Task instructions: Check each line of the entries below for the word "MinGW", and copy out the ones that have it.
=-=-=
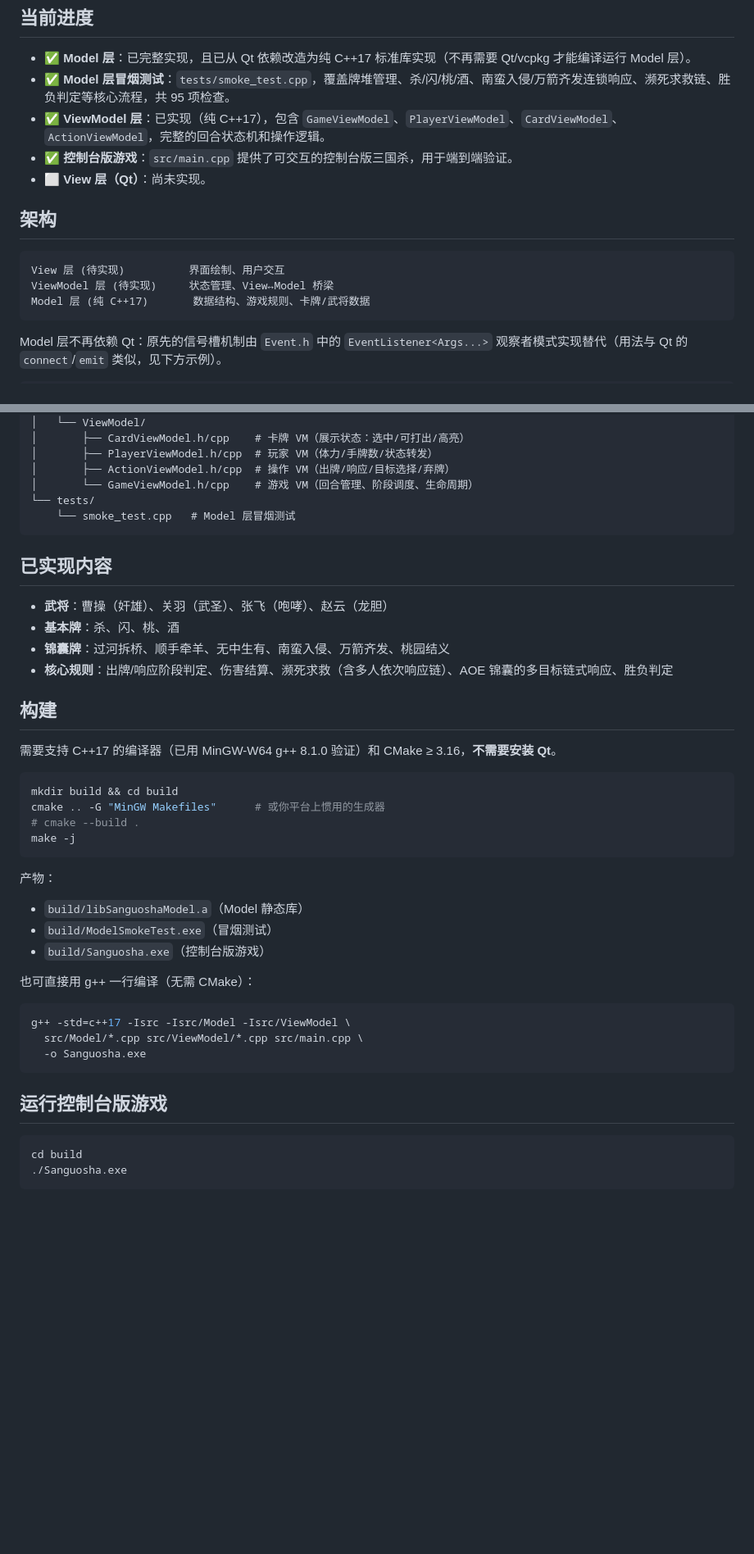
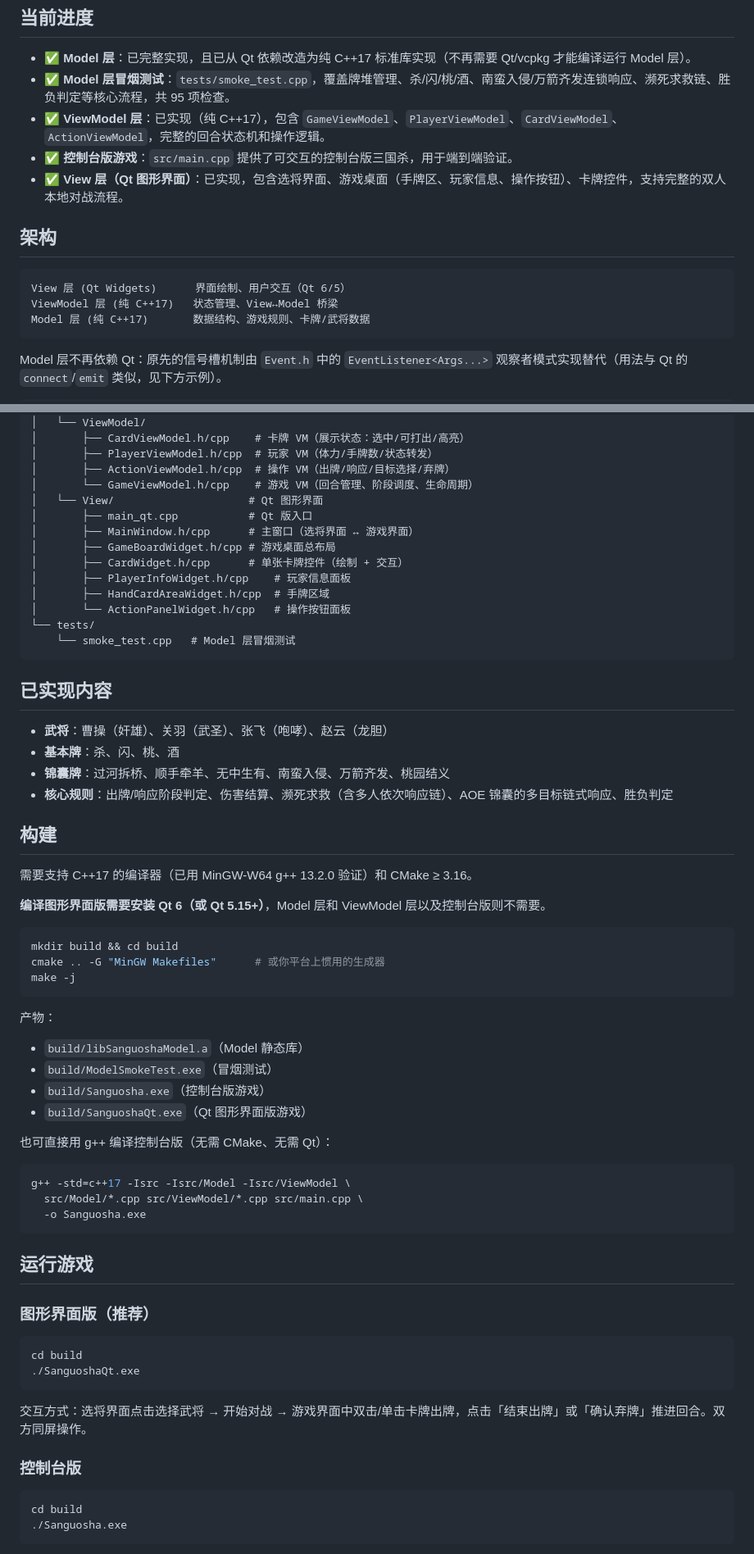
Before and after one commit to 2Orion/Sanguosha, a Markdown page: README.md, 2 parts joined by grey strips. Shown at 82% size. Drawn GitHub-style; blank space fills up the shorter version.

Commit message:
update: readme of view part

````diff
--- a/README.md
+++ b/README.md
@@ -8,13 +8,13 @@
 - ✅ **Model 层冒烟测试**：`tests/smoke_test.cpp`，覆盖牌堆管理、杀/闪/桃/酒、南蛮入侵/万箭齐发连锁响应、濒死求救链、胜负判定等核心流程，共 95 项检查。
 - ✅ **ViewModel 层**：已实现（纯 C++17），包含 `GameViewModel`、`PlayerViewModel`、`CardViewModel`、`ActionViewModel`，完整的回合状态机和操作逻辑。
 - ✅ **控制台版游戏**：`src/main.cpp` 提供了可交互的控制台版三国杀，用于端到端验证。
-- ⬜ **View 层（Qt）**：尚未实现。
+- ✅ **View 层（Qt 图形界面）**：已实现，包含选将界面、游戏桌面（手牌区、玩家信息、操作按钮）、卡牌控件，支持完整的双人本地对战流程。
 
 ## 架构
 
 ```
-View 层 (待实现)          界面绘制、用户交互
-ViewModel 层 (待实现)     状态管理、View↔Model 桥梁
+View 层 (Qt Widgets)      界面绘制、用户交互（Qt 6/5）
+ViewModel 层 (纯 C++17)   状态管理、View↔Model 桥梁
 Model 层 (纯 C++17)       数据结构、游戏规则、卡牌/武将数据
 ```
 
@@ -51,6 +51,14 @@ Sanguosha/
 │       ├── PlayerViewModel.h/cpp  # 玩家 VM（体力/手牌数/状态转发）
 │       ├── ActionViewModel.h/cpp  # 操作 VM（出牌/响应/目标选择/弃牌）
 │       └── GameViewModel.h/cpp    # 游戏 VM（回合管理、阶段调度、生命周期）
+│   └── View/                     # Qt 图形界面
+│       ├── main_qt.cpp           # Qt 版入口
+│       ├── MainWindow.h/cpp      # 主窗口（选将界面 ↔ 游戏界面）
+│       ├── GameBoardWidget.h/cpp # 游戏桌面总布局
+│       ├── CardWidget.h/cpp      # 单张卡牌控件（绘制 + 交互）
+│       ├── PlayerInfoWidget.h/cpp    # 玩家信息面板
+│       ├── HandCardAreaWidget.h/cpp  # 手牌区域
+│       └── ActionPanelWidget.h/cpp   # 操作按钮面板
 └── tests/
     └── smoke_test.cpp   # Model 层冒烟测试
 ```
@@ -64,12 +72,13 @@ Sanguosha/
 
 ## 构建
 
-需要支持 C++17 的编译器（已用 MinGW-W64 g++ 8.1.0 验证）和 CMake ≥ 3.16，**不需要安装 Qt**。
+需要支持 C++17 的编译器（已用 MinGW-W64 g++ 13.2.0 验证）和 CMake ≥ 3.16。
+
+**编译图形界面版需要安装 Qt 6（或 Qt 5.15+）**，Model 层和 ViewModel 层以及控制台版则不需要。
 
 ```bash
 mkdir build && cd build
 cmake .. -G "MinGW Makefiles"      # 或你平台上惯用的生成器
-# cmake --build .
 make -j
 ```
 
@@ -77,8 +86,9 @@ make -j
 - `build/libSanguoshaModel.a`（Model 静态库）
 - `build/ModelSmokeTest.exe`（冒烟测试）
 - `build/Sanguosha.exe`（控制台版游戏）
+- `build/SanguoshaQt.exe`（Qt 图形界面版游戏）
 
-也可直接用 g++ 一行编译（无需 CMake）：
+也可直接用 g++ 编译控制台版（无需 CMake、无需 Qt）：
 
 ```bash
 g++ -std=c++17 -Isrc -Isrc/Model -Isrc/ViewModel \
@@ -86,7 +96,18 @@ g++ -std=c++17 -Isrc -Isrc/Model -Isrc/ViewModel \
   -o Sanguosha.exe
 ```
 
-## 运行控制台版游戏
+## 运行游戏
+
+### 图形界面版（推荐）
+
+```bash
+cd build
+./SanguoshaQt.exe
+```
+
+交互方式：选将界面点击选择武将 → 开始对战 → 游戏界面中双击/单击卡牌出牌，点击「结束出牌」或「确认弃牌」推进回合。双方同屏操作。
+
+### 控制台版
 
 ```bash
 cd build
````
=-=-=
Response area:
-需要支持 C++17 的编译器（已用 MinGW-W64 g++ 8.1.0 验证）和 CMake ≥ 3.16，**不需要安装 Qt**。
+需要支持 C++17 的编译器（已用 MinGW-W64 g++ 13.2.0 验证）和 CMake ≥ 3.16。
 cmake .. -G "MinGW Makefiles"      # 或你平台上惯用的生成器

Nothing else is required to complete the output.